Most nations with negative borrowing rates attempt to borrow at a rate equal to the inflation rate to maximize GDP growth. The premise being the inflation rate negates many of the long-term consequences of the borrowing. Collateralizing federal bonds with state bonds moves the target from 3% GDP to 6% GDP. The Federal tier can borrow with no interest payments and earn between 50% to 68% in principal erosion over a 10 year period. The states and cities gain access to much lower rates and faster principal erosion: stimulates negative borrowing rate enjoyed by Federal tiers. There is an increase in Systemic Risk and moral hazard with the values ballooning to twice the previous proportion. Despite the state accumulating twice the normal amount of sovereign debt half is collateralized with tax back bonds from state and city governments.
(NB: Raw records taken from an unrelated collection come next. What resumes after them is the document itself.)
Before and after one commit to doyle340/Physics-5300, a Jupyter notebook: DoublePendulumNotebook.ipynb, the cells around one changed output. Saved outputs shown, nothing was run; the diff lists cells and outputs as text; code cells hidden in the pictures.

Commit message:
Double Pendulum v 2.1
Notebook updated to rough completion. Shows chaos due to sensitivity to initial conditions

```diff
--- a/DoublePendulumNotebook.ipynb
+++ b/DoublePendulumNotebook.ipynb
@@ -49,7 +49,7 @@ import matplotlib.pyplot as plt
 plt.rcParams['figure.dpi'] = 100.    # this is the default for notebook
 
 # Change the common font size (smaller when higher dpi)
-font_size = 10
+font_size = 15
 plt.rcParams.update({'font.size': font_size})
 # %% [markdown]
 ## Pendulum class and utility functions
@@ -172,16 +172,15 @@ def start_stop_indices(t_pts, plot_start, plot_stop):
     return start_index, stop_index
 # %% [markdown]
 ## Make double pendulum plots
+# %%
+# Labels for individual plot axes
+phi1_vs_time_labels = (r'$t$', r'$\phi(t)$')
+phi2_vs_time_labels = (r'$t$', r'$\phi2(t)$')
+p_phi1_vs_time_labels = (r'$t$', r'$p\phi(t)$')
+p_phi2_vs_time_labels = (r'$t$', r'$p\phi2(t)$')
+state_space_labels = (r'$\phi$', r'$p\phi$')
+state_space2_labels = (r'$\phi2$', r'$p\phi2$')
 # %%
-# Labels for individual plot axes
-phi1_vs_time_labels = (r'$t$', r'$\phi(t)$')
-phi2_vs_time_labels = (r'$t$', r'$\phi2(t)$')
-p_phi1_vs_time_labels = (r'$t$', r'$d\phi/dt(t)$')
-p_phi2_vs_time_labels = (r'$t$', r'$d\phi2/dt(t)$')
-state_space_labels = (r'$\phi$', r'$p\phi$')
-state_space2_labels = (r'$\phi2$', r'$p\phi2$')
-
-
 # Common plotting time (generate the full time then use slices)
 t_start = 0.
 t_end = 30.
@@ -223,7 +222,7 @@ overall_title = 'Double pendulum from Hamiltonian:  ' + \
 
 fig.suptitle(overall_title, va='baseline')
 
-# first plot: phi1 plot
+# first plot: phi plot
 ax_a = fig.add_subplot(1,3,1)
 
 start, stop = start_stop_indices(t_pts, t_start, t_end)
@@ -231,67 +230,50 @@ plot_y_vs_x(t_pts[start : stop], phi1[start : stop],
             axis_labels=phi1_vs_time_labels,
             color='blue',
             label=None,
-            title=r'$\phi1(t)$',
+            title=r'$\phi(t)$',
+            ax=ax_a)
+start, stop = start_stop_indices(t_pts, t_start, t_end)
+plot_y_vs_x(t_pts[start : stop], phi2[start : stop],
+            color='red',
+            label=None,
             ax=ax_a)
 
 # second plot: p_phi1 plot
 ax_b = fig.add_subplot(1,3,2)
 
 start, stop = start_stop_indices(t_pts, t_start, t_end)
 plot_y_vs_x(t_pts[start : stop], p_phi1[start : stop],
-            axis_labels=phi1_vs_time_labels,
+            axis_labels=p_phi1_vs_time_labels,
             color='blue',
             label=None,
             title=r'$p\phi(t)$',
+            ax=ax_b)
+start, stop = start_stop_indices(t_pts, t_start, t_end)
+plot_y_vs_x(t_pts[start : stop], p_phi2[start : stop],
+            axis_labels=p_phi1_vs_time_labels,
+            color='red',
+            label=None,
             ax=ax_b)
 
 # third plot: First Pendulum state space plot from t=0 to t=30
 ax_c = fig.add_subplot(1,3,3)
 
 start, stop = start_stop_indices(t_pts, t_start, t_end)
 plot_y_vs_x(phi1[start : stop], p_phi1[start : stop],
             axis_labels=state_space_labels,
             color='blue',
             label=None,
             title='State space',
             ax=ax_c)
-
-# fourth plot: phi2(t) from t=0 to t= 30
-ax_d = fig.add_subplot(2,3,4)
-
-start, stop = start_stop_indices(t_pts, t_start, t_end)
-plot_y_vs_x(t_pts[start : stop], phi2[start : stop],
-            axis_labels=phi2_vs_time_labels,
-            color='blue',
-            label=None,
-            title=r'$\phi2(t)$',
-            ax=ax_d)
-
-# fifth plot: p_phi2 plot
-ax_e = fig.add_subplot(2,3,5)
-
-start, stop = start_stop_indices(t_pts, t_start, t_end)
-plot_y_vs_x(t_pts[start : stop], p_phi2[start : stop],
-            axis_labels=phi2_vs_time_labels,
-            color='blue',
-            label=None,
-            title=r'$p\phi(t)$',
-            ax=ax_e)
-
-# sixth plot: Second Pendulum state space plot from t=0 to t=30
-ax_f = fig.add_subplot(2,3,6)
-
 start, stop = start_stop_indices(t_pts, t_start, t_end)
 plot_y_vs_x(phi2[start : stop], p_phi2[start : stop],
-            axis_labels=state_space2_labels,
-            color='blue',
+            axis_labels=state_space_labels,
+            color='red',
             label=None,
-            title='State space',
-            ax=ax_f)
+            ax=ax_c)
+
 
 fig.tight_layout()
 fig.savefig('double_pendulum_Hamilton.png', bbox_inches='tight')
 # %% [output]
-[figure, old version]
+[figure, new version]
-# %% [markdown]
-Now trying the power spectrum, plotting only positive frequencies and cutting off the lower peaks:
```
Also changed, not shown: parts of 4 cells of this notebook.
The unsecured debt:GDP ratio will remain the same although there will be abridged debt servicing payments. The advent of this program does not alter the calculus of political argument over tax breaks versus increased spending but it can mitigate the long term consequences of the borrowing and economic stimulus.
Sincerely,
Jordan Weisinger
If any of my current or previous essays are useful I would appreciate correspondence on Congressional letterhead citing the title of the essay **which I can submit with my application to graduate programs **(for example, MPP/MPA or PHD in Political Science)** I would like to attend in 2014 after I complete my current MBA education.** It would be a significant benefit of me to present my application with letterhead citing the title of the essays previously distributed. I take exceptional pride in any unique responses and my wall is already adorned with framed letters from **U.S. NJ Rep. Rothman**, **3-4 other Senators and Representatives, **for my various essays or manuscripts (i.e Sovereign Power book series, the Sovereign Debt Crisis, and my Sovereign Wealth book series). |